● **Problem**: In the records below, find each line containing the word "Inst" and copy it.

● **Material for this task**:
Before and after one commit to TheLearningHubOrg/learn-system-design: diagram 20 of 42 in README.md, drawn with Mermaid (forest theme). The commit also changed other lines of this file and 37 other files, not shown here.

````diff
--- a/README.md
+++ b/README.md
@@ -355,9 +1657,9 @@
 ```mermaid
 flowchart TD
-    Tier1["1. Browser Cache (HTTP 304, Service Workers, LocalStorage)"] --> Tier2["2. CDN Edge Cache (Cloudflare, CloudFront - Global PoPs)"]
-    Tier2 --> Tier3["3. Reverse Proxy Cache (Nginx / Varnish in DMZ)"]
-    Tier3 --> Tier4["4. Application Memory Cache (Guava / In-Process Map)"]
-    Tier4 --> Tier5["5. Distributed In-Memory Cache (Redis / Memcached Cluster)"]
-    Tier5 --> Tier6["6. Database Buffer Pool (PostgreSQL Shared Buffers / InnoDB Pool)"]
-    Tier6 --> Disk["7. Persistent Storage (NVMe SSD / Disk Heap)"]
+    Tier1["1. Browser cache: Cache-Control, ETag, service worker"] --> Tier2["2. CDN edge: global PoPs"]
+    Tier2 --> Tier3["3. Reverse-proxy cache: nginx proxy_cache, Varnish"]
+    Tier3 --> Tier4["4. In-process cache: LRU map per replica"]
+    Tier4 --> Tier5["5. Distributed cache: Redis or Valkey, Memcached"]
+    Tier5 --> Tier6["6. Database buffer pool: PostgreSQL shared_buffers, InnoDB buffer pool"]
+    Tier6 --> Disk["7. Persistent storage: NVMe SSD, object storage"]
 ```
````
==
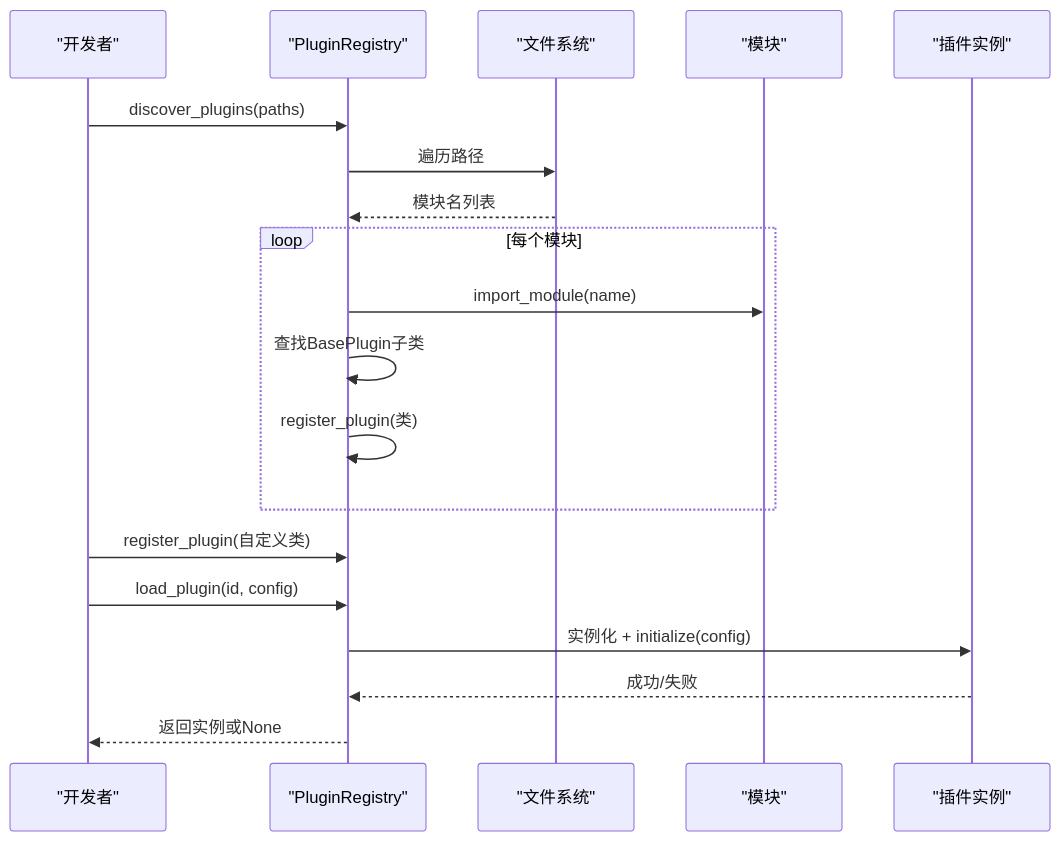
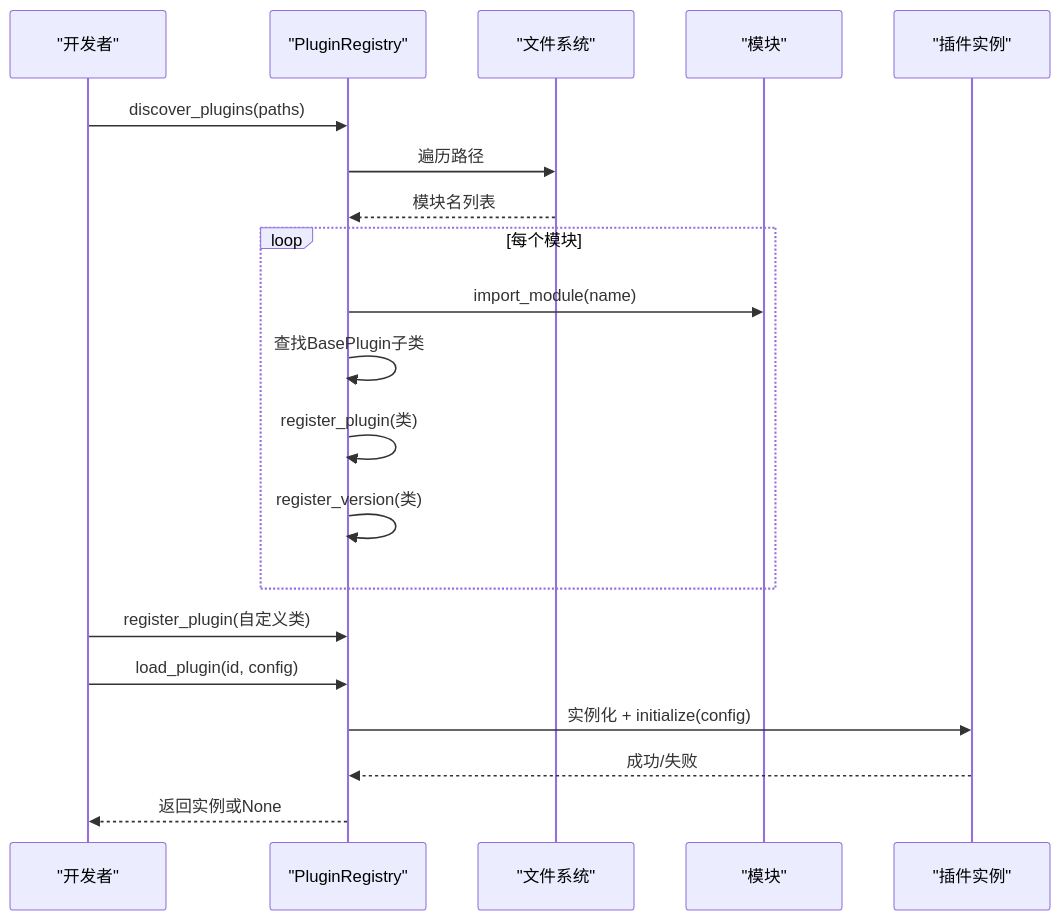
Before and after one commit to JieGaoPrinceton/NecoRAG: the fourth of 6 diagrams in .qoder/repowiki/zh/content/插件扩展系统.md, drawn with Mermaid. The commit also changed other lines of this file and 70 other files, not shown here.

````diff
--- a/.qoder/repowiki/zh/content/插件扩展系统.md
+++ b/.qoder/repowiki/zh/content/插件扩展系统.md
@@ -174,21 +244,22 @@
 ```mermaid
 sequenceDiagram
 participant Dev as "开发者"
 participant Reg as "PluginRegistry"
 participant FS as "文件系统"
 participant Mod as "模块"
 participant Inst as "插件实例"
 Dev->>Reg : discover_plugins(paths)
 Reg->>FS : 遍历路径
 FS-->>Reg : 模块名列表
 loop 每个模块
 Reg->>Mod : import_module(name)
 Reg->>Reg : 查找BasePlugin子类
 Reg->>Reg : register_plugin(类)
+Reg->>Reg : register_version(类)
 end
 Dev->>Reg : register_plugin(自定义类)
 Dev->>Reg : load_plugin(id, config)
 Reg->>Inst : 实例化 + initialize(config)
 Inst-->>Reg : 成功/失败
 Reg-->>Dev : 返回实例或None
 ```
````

● **Completed task**:
 participant Inst as "插件实例"
 Reg->>Inst : 实例化 + initialize(config)
 Inst-->>Reg : 成功/失败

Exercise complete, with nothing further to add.